--- Source material Enclosed Below ---

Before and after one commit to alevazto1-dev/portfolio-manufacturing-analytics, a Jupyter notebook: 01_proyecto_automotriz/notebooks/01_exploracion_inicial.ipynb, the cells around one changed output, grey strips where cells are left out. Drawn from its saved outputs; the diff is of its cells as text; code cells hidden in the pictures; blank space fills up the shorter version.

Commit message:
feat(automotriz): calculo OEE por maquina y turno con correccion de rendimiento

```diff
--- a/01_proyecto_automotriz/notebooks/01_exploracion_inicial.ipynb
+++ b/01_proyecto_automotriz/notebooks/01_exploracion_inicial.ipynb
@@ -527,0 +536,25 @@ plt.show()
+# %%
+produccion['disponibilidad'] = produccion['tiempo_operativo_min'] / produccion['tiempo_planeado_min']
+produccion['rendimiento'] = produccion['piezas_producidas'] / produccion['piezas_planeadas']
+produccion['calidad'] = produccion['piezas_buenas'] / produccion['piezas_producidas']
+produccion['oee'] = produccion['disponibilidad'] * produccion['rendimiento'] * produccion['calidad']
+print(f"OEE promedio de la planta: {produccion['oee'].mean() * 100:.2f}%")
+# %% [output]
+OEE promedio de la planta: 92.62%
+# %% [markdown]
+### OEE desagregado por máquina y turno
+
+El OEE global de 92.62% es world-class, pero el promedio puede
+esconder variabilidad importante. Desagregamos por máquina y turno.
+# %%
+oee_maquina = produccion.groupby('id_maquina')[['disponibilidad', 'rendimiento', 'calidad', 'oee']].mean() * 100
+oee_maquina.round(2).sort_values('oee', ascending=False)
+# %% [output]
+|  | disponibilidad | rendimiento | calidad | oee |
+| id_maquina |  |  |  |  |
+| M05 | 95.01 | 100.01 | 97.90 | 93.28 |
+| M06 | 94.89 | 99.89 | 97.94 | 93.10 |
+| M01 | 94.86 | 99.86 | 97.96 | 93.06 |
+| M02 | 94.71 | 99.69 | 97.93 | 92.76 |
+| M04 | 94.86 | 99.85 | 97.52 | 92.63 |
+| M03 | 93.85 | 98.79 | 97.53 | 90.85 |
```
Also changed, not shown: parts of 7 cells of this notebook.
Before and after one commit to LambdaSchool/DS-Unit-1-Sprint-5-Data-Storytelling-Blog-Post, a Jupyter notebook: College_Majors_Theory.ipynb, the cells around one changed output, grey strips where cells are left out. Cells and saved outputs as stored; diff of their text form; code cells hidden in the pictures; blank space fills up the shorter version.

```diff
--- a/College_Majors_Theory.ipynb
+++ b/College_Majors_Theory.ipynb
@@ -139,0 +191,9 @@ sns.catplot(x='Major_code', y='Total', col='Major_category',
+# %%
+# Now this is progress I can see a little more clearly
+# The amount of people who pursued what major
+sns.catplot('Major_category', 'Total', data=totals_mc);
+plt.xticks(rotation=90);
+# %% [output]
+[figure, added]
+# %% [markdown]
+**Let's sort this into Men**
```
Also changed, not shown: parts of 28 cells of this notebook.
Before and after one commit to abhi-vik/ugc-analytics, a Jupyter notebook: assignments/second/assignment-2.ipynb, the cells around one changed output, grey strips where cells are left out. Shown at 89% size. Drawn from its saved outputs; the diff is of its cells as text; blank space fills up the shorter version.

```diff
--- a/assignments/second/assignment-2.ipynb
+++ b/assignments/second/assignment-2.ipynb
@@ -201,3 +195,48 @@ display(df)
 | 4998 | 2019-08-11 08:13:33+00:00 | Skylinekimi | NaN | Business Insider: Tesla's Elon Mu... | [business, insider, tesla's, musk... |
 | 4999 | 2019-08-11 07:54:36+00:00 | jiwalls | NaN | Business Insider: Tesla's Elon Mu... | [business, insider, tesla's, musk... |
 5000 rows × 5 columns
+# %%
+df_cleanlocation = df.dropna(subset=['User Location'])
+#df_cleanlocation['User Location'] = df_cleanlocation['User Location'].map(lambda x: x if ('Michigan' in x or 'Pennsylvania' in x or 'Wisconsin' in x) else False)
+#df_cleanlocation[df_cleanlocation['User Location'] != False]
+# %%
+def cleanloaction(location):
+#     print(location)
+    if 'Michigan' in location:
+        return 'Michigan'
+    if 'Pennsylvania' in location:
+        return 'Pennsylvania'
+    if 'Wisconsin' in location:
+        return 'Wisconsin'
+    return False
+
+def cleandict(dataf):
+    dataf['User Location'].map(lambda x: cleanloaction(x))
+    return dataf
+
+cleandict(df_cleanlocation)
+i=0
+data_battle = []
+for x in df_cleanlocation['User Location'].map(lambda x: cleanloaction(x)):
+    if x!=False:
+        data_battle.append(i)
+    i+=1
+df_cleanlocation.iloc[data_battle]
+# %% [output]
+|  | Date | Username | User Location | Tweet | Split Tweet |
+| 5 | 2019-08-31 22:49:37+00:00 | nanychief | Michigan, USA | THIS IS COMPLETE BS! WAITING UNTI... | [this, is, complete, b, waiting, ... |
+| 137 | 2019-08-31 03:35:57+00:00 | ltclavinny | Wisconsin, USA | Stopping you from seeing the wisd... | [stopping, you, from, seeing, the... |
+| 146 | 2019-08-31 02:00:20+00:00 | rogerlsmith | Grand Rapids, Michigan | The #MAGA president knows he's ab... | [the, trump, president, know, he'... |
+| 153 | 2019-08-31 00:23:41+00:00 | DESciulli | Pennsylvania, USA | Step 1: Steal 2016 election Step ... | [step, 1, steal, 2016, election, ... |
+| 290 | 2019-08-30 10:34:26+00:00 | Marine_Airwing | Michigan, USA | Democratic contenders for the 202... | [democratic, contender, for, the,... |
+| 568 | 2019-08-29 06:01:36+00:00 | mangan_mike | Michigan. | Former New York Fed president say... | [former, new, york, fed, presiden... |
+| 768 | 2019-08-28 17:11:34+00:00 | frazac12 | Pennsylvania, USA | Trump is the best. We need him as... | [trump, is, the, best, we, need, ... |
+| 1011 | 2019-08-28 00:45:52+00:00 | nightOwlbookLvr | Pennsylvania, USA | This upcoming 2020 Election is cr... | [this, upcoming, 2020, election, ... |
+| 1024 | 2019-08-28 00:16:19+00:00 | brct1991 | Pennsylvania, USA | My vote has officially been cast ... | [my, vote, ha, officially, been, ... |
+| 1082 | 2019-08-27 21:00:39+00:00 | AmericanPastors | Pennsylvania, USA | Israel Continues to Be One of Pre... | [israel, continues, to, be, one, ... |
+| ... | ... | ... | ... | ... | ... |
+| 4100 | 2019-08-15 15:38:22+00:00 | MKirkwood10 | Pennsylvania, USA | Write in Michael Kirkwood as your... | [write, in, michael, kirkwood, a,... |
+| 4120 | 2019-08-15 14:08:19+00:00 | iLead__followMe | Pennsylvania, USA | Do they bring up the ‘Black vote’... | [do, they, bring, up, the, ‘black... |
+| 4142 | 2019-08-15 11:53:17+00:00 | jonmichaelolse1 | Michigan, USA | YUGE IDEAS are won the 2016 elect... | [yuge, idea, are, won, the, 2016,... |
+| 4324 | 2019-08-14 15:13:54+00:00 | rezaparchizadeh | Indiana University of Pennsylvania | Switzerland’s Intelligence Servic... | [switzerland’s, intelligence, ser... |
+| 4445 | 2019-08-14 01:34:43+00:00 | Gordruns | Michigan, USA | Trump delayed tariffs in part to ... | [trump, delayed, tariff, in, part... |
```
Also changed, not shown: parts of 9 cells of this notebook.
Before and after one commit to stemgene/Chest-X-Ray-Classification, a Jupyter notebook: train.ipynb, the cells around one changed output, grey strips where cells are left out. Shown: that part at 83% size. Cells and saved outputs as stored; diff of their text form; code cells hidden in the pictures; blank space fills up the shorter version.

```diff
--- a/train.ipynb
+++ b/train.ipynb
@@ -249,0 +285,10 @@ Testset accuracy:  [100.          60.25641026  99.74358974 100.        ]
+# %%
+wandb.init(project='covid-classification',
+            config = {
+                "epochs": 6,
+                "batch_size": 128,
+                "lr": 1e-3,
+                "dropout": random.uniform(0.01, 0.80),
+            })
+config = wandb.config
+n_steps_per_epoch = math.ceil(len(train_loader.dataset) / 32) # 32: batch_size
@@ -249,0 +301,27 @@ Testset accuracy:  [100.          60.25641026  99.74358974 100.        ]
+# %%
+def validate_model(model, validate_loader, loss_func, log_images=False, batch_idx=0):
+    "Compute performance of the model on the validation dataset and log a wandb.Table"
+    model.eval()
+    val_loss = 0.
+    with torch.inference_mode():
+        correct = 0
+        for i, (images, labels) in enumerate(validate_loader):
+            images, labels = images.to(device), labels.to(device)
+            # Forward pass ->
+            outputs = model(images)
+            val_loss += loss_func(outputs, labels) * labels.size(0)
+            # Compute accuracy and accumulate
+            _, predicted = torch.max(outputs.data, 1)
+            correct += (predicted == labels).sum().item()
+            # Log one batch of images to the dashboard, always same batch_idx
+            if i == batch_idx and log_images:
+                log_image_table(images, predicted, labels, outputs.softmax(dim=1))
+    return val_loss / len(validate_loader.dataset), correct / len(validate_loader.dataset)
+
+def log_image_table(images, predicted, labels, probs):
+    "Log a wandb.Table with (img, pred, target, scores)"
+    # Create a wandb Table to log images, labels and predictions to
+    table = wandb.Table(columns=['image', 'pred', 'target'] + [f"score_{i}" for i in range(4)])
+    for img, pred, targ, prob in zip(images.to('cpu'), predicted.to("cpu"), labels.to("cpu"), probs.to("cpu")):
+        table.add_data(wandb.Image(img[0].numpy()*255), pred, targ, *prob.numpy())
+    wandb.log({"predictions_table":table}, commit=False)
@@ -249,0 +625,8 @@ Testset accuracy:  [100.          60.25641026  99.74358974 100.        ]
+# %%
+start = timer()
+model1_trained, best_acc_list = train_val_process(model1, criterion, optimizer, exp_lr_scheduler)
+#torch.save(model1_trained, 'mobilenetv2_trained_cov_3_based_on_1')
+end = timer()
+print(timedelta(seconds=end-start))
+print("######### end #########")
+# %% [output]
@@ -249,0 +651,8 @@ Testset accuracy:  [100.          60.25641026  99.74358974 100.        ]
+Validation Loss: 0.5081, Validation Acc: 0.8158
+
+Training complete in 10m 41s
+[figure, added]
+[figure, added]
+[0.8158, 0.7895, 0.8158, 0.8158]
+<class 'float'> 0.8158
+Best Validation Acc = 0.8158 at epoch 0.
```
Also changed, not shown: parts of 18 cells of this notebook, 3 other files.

--- End of Enclosed Source material ---

In the records above, find each line with the string "Wisconsin" and list it.

+#df_cleanlocation['User Location'] = df_cleanlocation['User Location'].map(lambda x: x if ('Michigan' in x or 'Pennsylvania' in x or 'Wisconsin' in x) else False)
+    if 'Wisconsin' in location:
+        return 'Wisconsin'
+| 137 | 2019-08-31 03:35:57+00:00 | ltclavinny | Wisconsin, USA | Stopping you from seeing the wisd... | [stopping, you, from, seeing, the... |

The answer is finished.